Okay, so–real talk–it’s either you or them (or, more accurately, your compatibility with them). Let’s game it out.
The new charge and excitement alone can carrying you through 6 or 7 months, but you may be finding that it takes something deeper to develop a sustainable relationship.
It’s possible that you’ve had a string of bad luck and you’re genuinely not compatible with these women. You could just be discovering nuanced deal breakers that you never knew you had.
You say you don’t have a lot in common with the woman you’re with now. Let’s say one of these interests is camping or other outdoors-y activities. One person is not going to be able to satisfy all of your needs, so first see if you can supplement what you’re lacking in your relationship by finding a close group of friends that are just as into camping or hiking as you are.
And, of course, make sure you’re not making assumptions about her interests. See if you can introduce and include her on some level. It’s possible that she doesn’t know how much she loved rock climbing because she’s never done it before. And, if she doesn’t happen to fall in love with it, it’s totally possible that she would be willing to go on this kind of adventure every once in a while for you.
But if you’re still not happy at this point, break it off with the understanding that this is a deal breaker of yours.
While it’s perfectly fine—beneficial even—to have different hobbies and interests as your partner, this may not be one of them, especially if you consider this thing to be an essential part of who you are. There have been a number of studies that suggest that feeling understood in your relationship is just as important as feeling loved. That could be why the spark you mentioned keeps fading.
As always, know yourself. Try to pin down where this deal breaker is. Would you be willing to date someone who will go camping with you for a weekend once a year? Or do you really want someone who can hike that A.T. with you? Would you be happy showing her the ropes? Or do you want your partner to be able to teach you things?
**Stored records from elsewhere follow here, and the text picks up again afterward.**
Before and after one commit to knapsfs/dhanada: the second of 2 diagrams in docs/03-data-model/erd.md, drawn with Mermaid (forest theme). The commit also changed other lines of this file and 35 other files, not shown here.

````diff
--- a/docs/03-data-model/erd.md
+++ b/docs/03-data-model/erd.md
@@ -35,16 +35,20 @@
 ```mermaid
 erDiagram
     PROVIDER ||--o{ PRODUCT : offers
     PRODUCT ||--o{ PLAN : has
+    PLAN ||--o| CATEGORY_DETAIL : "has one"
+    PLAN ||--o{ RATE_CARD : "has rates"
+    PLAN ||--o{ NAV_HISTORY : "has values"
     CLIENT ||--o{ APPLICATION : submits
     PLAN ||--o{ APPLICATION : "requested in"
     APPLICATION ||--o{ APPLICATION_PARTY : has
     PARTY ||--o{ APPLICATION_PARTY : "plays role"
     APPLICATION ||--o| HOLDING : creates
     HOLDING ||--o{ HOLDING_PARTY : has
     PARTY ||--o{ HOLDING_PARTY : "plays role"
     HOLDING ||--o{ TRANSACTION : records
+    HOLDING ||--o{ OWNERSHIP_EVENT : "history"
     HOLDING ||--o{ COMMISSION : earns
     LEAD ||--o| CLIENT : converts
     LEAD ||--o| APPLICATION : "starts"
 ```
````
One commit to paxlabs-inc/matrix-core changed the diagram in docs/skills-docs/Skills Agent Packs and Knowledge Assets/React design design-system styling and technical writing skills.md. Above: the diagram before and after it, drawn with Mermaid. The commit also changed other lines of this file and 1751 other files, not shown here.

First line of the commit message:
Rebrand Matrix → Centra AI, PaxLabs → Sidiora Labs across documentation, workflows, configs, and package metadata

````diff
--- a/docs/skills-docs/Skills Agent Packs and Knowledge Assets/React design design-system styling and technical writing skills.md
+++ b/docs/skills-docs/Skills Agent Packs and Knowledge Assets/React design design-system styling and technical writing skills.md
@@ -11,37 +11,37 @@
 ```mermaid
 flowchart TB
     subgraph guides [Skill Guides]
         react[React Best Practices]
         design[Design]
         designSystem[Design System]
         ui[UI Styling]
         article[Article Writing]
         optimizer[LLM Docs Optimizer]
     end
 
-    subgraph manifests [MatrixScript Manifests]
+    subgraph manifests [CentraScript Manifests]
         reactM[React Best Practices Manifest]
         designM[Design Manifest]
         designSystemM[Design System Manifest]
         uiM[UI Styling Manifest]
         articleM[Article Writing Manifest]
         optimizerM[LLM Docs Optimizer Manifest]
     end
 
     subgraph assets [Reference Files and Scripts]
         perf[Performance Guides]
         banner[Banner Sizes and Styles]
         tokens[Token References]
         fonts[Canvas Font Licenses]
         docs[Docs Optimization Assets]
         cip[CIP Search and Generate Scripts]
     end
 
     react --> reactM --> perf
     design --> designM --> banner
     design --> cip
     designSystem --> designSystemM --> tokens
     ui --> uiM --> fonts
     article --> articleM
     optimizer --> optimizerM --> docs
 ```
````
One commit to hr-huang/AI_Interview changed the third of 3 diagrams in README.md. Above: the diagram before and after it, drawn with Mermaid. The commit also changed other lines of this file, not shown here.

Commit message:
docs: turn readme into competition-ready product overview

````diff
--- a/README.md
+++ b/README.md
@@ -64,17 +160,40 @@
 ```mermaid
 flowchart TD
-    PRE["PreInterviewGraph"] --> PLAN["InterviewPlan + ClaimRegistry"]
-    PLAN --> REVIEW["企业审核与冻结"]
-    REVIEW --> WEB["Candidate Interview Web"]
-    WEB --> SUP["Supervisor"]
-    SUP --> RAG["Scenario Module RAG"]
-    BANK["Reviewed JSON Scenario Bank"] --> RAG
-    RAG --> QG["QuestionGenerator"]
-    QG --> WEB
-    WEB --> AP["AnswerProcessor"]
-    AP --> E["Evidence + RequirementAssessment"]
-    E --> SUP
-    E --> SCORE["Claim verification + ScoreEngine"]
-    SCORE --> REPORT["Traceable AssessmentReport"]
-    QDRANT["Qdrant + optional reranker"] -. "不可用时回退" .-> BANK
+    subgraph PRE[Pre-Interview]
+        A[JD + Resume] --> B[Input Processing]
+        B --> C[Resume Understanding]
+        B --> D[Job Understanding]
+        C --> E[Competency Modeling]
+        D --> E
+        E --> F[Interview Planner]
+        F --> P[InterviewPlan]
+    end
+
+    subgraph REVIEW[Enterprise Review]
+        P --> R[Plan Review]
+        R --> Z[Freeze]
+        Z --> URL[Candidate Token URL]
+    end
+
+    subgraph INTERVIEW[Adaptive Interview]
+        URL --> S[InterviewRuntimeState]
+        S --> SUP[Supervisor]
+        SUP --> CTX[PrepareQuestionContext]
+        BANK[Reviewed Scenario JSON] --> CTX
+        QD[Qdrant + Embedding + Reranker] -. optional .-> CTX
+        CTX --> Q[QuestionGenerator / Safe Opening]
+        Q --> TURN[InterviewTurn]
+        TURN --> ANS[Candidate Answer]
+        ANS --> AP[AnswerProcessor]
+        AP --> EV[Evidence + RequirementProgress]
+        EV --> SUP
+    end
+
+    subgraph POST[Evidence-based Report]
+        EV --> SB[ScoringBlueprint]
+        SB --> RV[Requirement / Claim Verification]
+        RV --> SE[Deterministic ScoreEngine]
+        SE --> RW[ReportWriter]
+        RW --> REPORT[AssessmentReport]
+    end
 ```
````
What if she was a Tom Haverford type camper? Yay or nay?
And once you know where your line really is, act on it. Don’t let yourself get swept up in relationships with people who violate your deal breakers.
Or it’s you:
As Dan Savage says, there is no “one”—there’s only the .74 or .82 or .92 that you round to one.
Maintaining a longterm relationship takes work, dedication, and compromise.
But ultimately, if you ain’t feelin’ it, you ain’t feelin’ it.
You can’t always force yourself to be happy or satisfied in a relationship no matter how much time and effort you put into it. In fact, forcing yourself to carry on in the name of dedication or in the hopes that you’ll end up “feeling it” again can breed resentment and bitterness, which is not fair to you or your partner.
So what do you do if that seems to be you time and time again, regardless of the relationship? What then?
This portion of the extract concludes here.